|This question mark hasn't given up on summer. (11/2/2014, Mission TX)|
Some researchers believe that polyphenism evolved as a solution to differing needs for camouflage and thermoregulation in summer vs. winter. Perhaps summer butterflies survive better on fresh green leaves in bright coats, while fall butterflies are more comfortable with darker coloration that allows them to soak up the weak winter sun. Fall butterflies also tend to live much longer-- some late-emergent butterflies hibernate for 9 months before reproducing, instead of the brief flight window and immediate reproduction of their summer kin.
|Dainty sulphur. (11/8/14, Palo Pinto Co. TX)|
The question mark's dark morph is its summer form. In the winter, the hind wings lighten. Question marks don't typically nectar on flowers-- like the hackberry emperor, they prefer to feed on dung and rotten fruit. That's the reason you see the question mark perched on a log in the picture above- someone had smeared the log with bait. You'll notice s/he shares the perch with flies.
|Another pic of the dainty sulphur|
In white peacocks, the winter morph is larger and whiter than those which emerge in summertime. White peacock males are notable for a behavior that is somewhat unusual in the butterfly family. They defend patches of their larval host plant in hopes of monopolizing any passing females. These harmless insects perch in their small territories and engage rivals in aerial duels.

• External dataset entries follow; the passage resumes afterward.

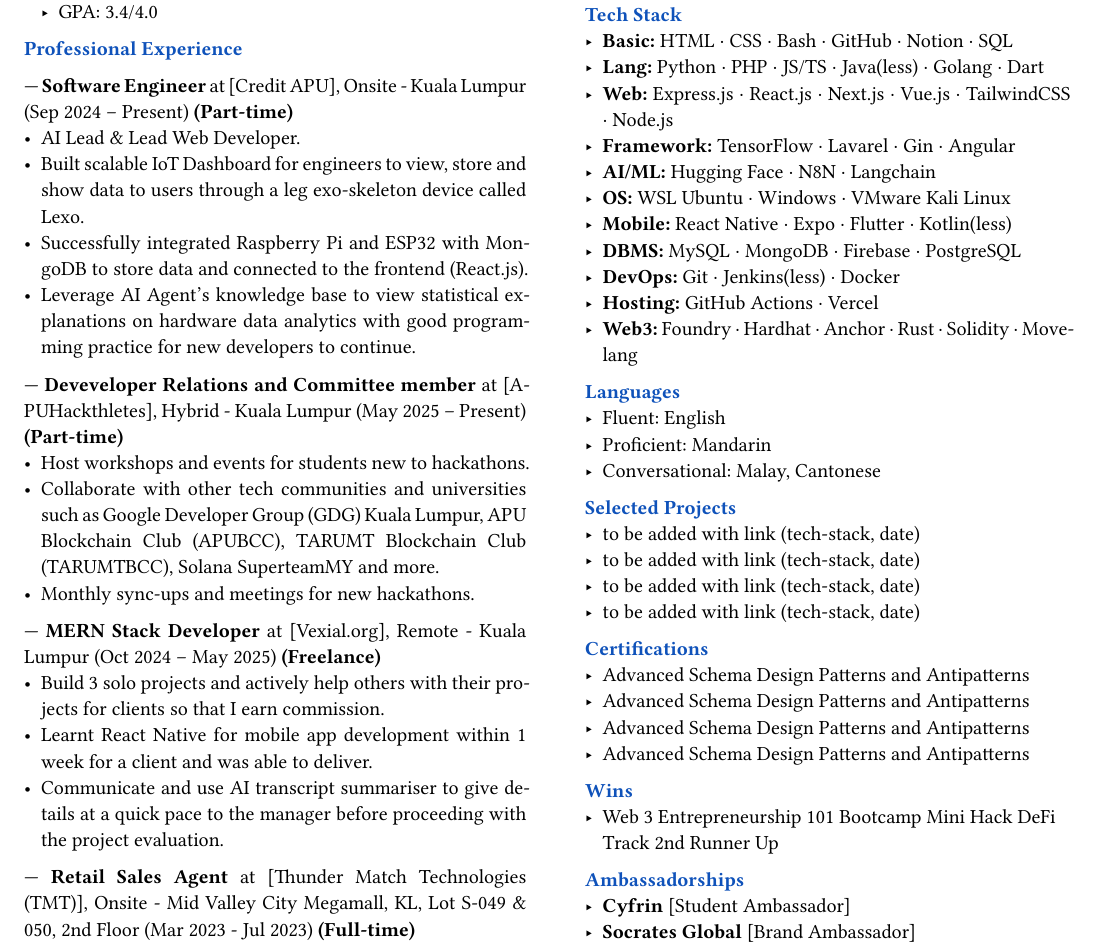
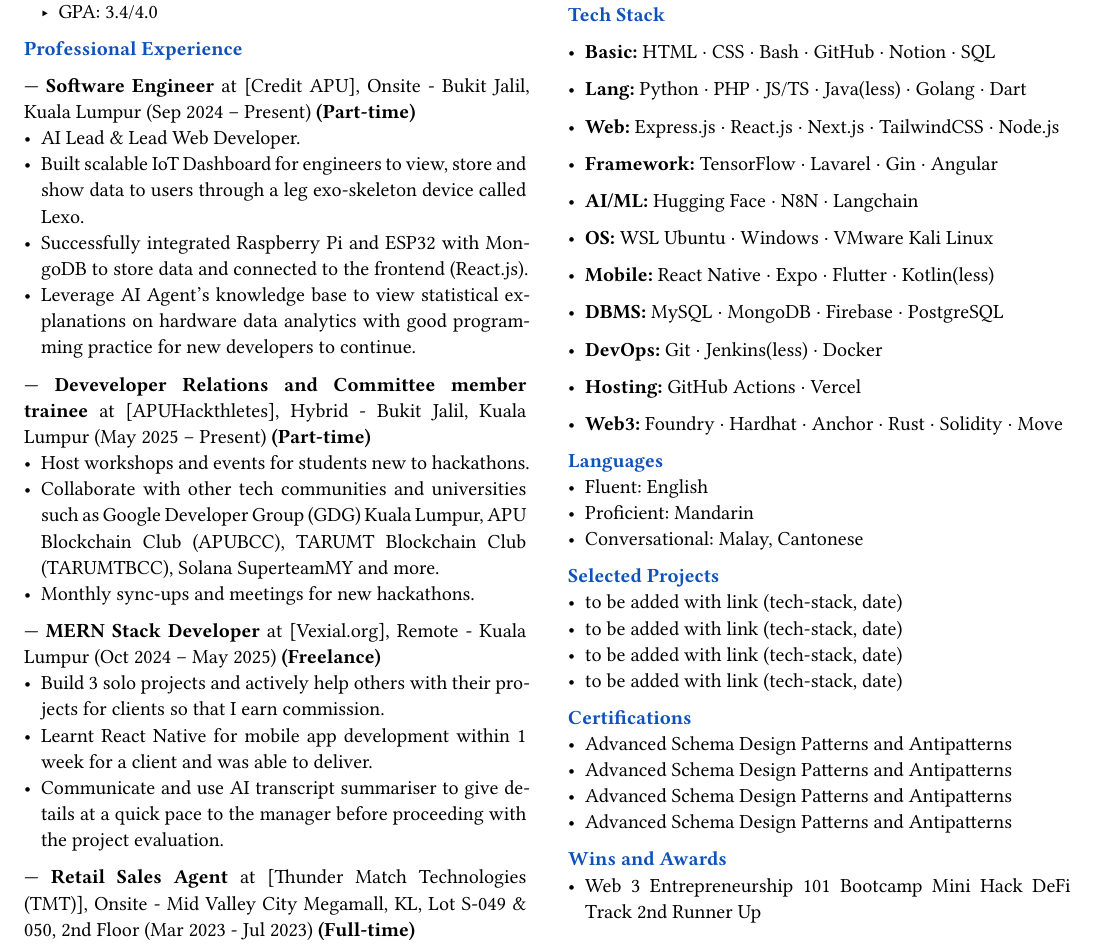
Before and after one commit to AngJianming/typst-resume, a Typst document (angjianming-resume.typ): part of the page, cut so that both start at the same text. The pictures show the PDF file angjianming-resume.pdf that the author committed with the source.

Commit message:
update latest formating

```diff
--- a/angjianming-resume.typ
+++ b/angjianming-resume.typ
@@ -41,7 +41,7 @@
     #section("Professional Experience")
 
     --- *Software Engineer* at [Credit APU], Onsite -
-    Kuala Lumpur
+    Bukit Jalil, Kuala Lumpur
     (Sep 2024 -- Present) *(Part-time)*
       - AI Lead & Lead Web Developer.
       - Built scalable IoT Dashboard for engineers to view, store and show data to users through a leg exo-skeleton device called Lexo.
@@ -50,8 +50,8 @@
 
     #parbreak()
 
-    --- *Deveveloper Relations and Committee member* at [APUHackthletes], Hybrid -
-    Kuala Lumpur
+--- *Deveveloper Relations and Committee member trainee* at [APUHackthletes], Hybrid -
+    Bukit Jalil, Kuala Lumpur
     (May 2025 -- Present) *(Part-time)*
       - Host workshops and events for students new to hackathons.
       - Collaborate with other tech communities and universities such as Google Developer Group (GDG) Kuala Lumpur, APU Blockchain Club (APUBCC), TARUMT Blockchain Club (TARUMTBCC), Solana SuperteamMY and more.
@@ -98,16 +98,26 @@
 
     #section("Tech Stack")
     - *Basic:* HTML · CSS · Bash · GitHub · Notion · SQL
+
     - *Lang:* Python · PHP · JS/TS · Java(less) · Golang · Dart
-    - *Web:* Express.js · React.js · Next.js · Vue.js · TailwindCSS · Node.js
+
+    - *Web:* Express.js · React.js · Next.js · TailwindCSS · Node.js
+
     - *Framework:* TensorFlow · Lavarel · Gin · Angular
+
     - *AI/ML:* Hugging Face · N8N · Langchain //· Model Concept Protocol (MCP)
+
     - *OS:* WSL Ubuntu · Windows · VMware Kali Linux
+
     - *Mobile:* React Native · Expo · Flutter · Kotlin(less)
+
     - *DBMS:* MySQL · MongoDB · Firebase · PostgreSQL
+
     - *DevOps:* Git · Jenkins(less) · Docker
+
     - *Hosting:* GitHub Actions · Vercel
-    - *Web3:* Foundry · Hardhat · Anchor · Rust · Solidity · Movelang
+
+    - *Web3:* Foundry · Hardhat · Anchor · Rust · Solidity · Move
 
     #parbreak()
 
@@ -134,7 +144,7 @@
 
     #parbreak()
 
-    #section("Wins")
+    #section("Wins and Awards")
     - Web 3 Entrepreneurship 101 Bootcamp Mini Hack DeFi Track 2nd Runner Up
 
     #parbreak()
```
Also changed, not shown: angjianming-resume.pdf. Lines whose indentation alone changed are shown as unchanged.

I'm not sure how a 'winner' is determined. Each participant is essentially incapable of harming the other, unless it is by exhaustion.
The seasonally confused question mark looked pretty fresh, not at all like some holdover from longer days and warmer weather. I wonder if he will suffer for his poor judgement? Perhaps he pupated during a warm snap, confusing his cues. The verdict of the dainty sulphur and white peacock, and the arrival of an arctic front, tend to suggest that cooler weather is here to stay, at least for a little while.
|White peacock (11/2/2014, Mission TX)|
Wiklund, C., & Tullberg, B. S. (2004). Seasonal polyphenism and leaf mimicry in the comma butterfly. Animal Behaviour, 68(3), 621-627.
Lederhouse, R. C., Codella, S. G., Grossmueller, D. W., & Maccarone, A. D. (1992). Host plant-based territoriality in the white peacock butterfly, Anartia jatrophae (Lepidoptera: Nymphalidae). Journal of insect behavior, 5(6), 721-728.
Nylin, S. (2013). Induction of diapause and seasonal morphs in butterflies and other insects: knowns, unknowns and the challenge of integration. Physiological entomology, 38(2), 96-104.
Karlsson, B., Stjernholm, F., & Wiklund, C. (2008). Test of a developmental trade‐off in a polyphenic butterfly: direct development favours reproductive output. Functional ecology, 22(1), 121-126.